Zebra Mussel

Zebra Mussel: Invader that shook federal policy

© Amy Benson, U.S. Geological Survey, Bugwood.org

Scientific name: Dreissena polymorpha.

Origin: Vicinity of Caspian Sea, Russia. Later spread through Europe.

When discovered in North America: 1988.

Where: Lake St. Clair—a small body of water connecting Lake Huron and Lake Erie—near Detroit, Michigan. Within a year spread throughout Lake Erie.

Latest distribution:
All Great Lakes and major eastern North American river systems. Now invading inland lakes throughout northeastern and central United States. Sightings in southern California, Virginia. See other U.S. Geological Survey zebra mussel distribution maps. There is great concern that zebra mussels may be unintentionally transported into Western waters by one of the tens of thousands of boaters expected to participate in the Lewis and Clark Bicentennial in 2003.

Responsible for U.S. introduction: Transatlantic ships. A cargo ship takes on ballast water in one port and dumps it in another, along with any number of aquatic species. Zebra mussels arrived in ballast water probably taken from a European freshwater port.

Could it have been avoided?: Although scientists had quietly predicted the zebra mussel was a prime candidate for invading North American waters, with no government agency clearly in charge of aquatic pest surveillance, the warnings went unnoticed. After the invasion, lawyers searched, but found no one to sue.

Pathways of distribution: As microscopic larvae, transported to new waters in boat and ship wells, bilgewater, ballast water, and bait buckets. As adults, transported to new waters while attached to hulls of boats, aquatic equipment, and aquatic vegetation.

© James F. Lubner, University of Wisconsin Sea Grant Institute, Bugwood.org

Shopping cart is completely encrusted after just a few months in zebra mussel infested water.

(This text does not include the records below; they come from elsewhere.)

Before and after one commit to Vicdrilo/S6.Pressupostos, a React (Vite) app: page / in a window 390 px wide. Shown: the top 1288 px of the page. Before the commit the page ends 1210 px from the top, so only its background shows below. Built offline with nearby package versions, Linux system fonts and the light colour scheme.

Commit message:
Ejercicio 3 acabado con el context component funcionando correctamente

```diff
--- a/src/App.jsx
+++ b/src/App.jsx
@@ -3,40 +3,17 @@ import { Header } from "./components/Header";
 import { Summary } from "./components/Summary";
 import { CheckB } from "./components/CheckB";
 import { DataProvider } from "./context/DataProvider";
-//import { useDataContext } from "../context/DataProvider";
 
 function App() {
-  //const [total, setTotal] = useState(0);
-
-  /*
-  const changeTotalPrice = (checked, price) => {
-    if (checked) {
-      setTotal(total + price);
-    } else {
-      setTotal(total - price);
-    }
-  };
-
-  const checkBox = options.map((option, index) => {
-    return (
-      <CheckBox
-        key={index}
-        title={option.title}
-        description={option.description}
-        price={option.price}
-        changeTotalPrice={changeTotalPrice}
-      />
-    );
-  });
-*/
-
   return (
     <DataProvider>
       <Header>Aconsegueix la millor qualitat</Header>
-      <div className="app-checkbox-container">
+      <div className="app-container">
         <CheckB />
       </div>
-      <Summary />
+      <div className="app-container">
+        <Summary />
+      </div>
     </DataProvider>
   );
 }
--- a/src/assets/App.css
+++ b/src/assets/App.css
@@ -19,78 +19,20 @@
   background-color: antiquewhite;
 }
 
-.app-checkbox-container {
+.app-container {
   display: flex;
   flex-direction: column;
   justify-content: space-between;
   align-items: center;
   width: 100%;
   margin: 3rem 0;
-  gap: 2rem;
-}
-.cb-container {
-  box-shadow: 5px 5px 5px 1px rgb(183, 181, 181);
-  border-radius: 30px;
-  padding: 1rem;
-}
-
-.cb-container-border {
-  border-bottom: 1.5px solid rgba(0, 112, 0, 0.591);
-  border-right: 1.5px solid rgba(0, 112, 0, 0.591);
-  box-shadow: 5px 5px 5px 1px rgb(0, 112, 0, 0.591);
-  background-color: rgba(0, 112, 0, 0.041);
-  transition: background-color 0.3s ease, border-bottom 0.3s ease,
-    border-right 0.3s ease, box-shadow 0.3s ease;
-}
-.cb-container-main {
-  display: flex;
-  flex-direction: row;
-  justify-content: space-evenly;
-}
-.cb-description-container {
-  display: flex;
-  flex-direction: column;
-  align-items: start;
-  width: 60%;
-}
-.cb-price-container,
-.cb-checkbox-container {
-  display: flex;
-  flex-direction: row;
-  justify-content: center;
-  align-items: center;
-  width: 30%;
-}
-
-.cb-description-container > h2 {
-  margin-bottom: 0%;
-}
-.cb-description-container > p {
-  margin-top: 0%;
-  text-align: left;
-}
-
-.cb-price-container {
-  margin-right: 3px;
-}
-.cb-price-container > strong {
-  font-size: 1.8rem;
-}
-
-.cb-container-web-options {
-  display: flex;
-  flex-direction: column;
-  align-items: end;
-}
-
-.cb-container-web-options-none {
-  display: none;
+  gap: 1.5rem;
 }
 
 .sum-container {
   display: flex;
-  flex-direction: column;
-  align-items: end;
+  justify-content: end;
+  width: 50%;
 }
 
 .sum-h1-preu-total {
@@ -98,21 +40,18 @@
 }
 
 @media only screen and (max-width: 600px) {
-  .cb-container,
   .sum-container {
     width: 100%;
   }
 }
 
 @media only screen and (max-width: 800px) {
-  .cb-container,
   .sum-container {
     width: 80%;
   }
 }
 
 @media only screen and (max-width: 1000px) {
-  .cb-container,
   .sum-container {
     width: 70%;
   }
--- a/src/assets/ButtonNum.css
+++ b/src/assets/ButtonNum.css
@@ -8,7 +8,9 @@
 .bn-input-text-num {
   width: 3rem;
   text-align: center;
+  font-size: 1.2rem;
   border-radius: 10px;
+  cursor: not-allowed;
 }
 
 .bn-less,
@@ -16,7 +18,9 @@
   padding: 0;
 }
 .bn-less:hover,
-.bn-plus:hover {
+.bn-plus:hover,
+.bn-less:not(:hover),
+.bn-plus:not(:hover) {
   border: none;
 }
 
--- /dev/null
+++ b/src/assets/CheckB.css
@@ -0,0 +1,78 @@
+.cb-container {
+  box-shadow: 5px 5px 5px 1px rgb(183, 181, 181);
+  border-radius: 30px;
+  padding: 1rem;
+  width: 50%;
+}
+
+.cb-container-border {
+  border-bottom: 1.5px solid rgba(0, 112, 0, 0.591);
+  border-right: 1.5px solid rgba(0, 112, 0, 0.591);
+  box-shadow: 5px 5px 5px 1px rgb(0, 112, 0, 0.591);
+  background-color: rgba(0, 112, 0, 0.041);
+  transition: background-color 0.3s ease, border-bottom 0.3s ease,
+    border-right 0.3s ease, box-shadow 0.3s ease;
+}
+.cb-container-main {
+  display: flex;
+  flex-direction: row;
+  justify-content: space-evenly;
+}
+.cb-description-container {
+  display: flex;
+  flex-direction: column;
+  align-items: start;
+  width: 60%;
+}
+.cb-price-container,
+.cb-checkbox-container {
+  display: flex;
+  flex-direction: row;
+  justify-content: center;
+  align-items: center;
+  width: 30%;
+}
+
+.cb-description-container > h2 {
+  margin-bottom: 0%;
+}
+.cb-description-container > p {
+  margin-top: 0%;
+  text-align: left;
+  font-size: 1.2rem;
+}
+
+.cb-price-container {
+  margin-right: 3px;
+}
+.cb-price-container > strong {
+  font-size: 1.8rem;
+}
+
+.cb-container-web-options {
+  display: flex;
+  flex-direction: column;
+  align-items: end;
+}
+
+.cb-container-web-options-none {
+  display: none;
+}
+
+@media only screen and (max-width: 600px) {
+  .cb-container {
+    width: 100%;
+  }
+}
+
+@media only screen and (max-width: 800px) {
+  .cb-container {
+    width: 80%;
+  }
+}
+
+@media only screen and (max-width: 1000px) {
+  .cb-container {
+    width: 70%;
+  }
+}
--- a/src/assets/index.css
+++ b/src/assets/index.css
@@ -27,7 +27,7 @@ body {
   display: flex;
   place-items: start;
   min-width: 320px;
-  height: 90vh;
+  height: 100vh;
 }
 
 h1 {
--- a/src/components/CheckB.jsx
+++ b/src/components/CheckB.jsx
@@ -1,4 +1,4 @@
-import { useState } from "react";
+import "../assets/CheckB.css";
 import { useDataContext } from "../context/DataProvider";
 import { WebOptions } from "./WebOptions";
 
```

Impacts: Unlike native freshwater bivalves, which prefer to burrow into mud, the zebra mussel latches onto any hard surface it finds—rocks, pipes, boat hulls, other bivalves, even sunken shopping carts. A million can cover one square meter. Their shells have trashed Great Lakes beaches. Great Lakes facilities using surface water spent $120 million for zebra mussel monitoring and control between 1989-1994, according to the results of a survey in 1995 by an Ohio Sea Grant researcher named Leroy Hushak. Zebra mussels have been estimated to cost $750 million to $1 billion by the turn of the century.1

Zebra mussels are rearranging the ecosystems they invade, too. They filter vast amounts of water to consume microscopic phytoplankton. Although the filtering improves water clarity, it leaves less food for other organisms, with effects rippling through food webs. Native mollusks have disappeared from Lake St. Clair. Fishery populations in the Great Lakes are also being affected, though it will take more years to sort out the impact of zebra mussels from other assaults. Diving ducks such as scaup do feed on the mussels but have hardly made a dent in zebra mussel populations. These predators “take huge numbers, but it’s against a background of astronomical numbers,” says one of the world’s preeminent aquatic biologists, James T. Carlton of Williams College.

Policy reaction: The zebra mussel remains the poster species for invasive species law. Its arrival led to passage of the Nonindigenous Aquatic Nuisance Prevention and Control Act of 1990, which became the National Invasive Species Act of 1996. Among its provisions, the law directs the Coast Guard to ensure that ships headed for the Great Lakes exchange their freshwater ballast with salt water. NISA is due for reauthorization this year.

What YOU can do2:
Take precautions to ensure that you aren’t transporting zebra mussels or other pests to unaffected waters. Before leaving any body of fresh water, inspect your boat’s hull, motor, and trailer, and be sure to remove all plants and animals. Very young zebra mussels look like black pepper and feel like sandpaper on the boat. Afterwards, on land away from fresh water, drain your motor, live well, and bilge. Rinse your boat, trailer, and equipment. High pressure hot water is best, but a garden hose will work. Air dry your boat and equipment for as long as possible. At least five days is optimal since zebra mussels can live in dry conditions for several days.

Bait buckets can harbor zebra mussels. Never release live bait into a body of water or transport aquatic animals or plants from one body of water to another. Empty your bait bucket on land away from water.

For details and more guidelines on what YOU can do to prevent and control invasive species, go to: What You Can Do to Prevent Species Invasions.


  1. Pers. comm. from C. R. O’Neill in Carlton, J.T. 2001. Introduced Species in U.S. Coastal Waters: Environmental Impacts and Management Priorities. Pew Oceans Commission, Arlington, VA.
  2. Adapted from a press packet from the 100th Meridian Initiative/Pacific States Marine Fisheries Commission. For more information on their efforts to protect western waters from zebra mussels, visit www.protectyourwaters.net or www.100thmeridian.org.

Last Revised: May 2002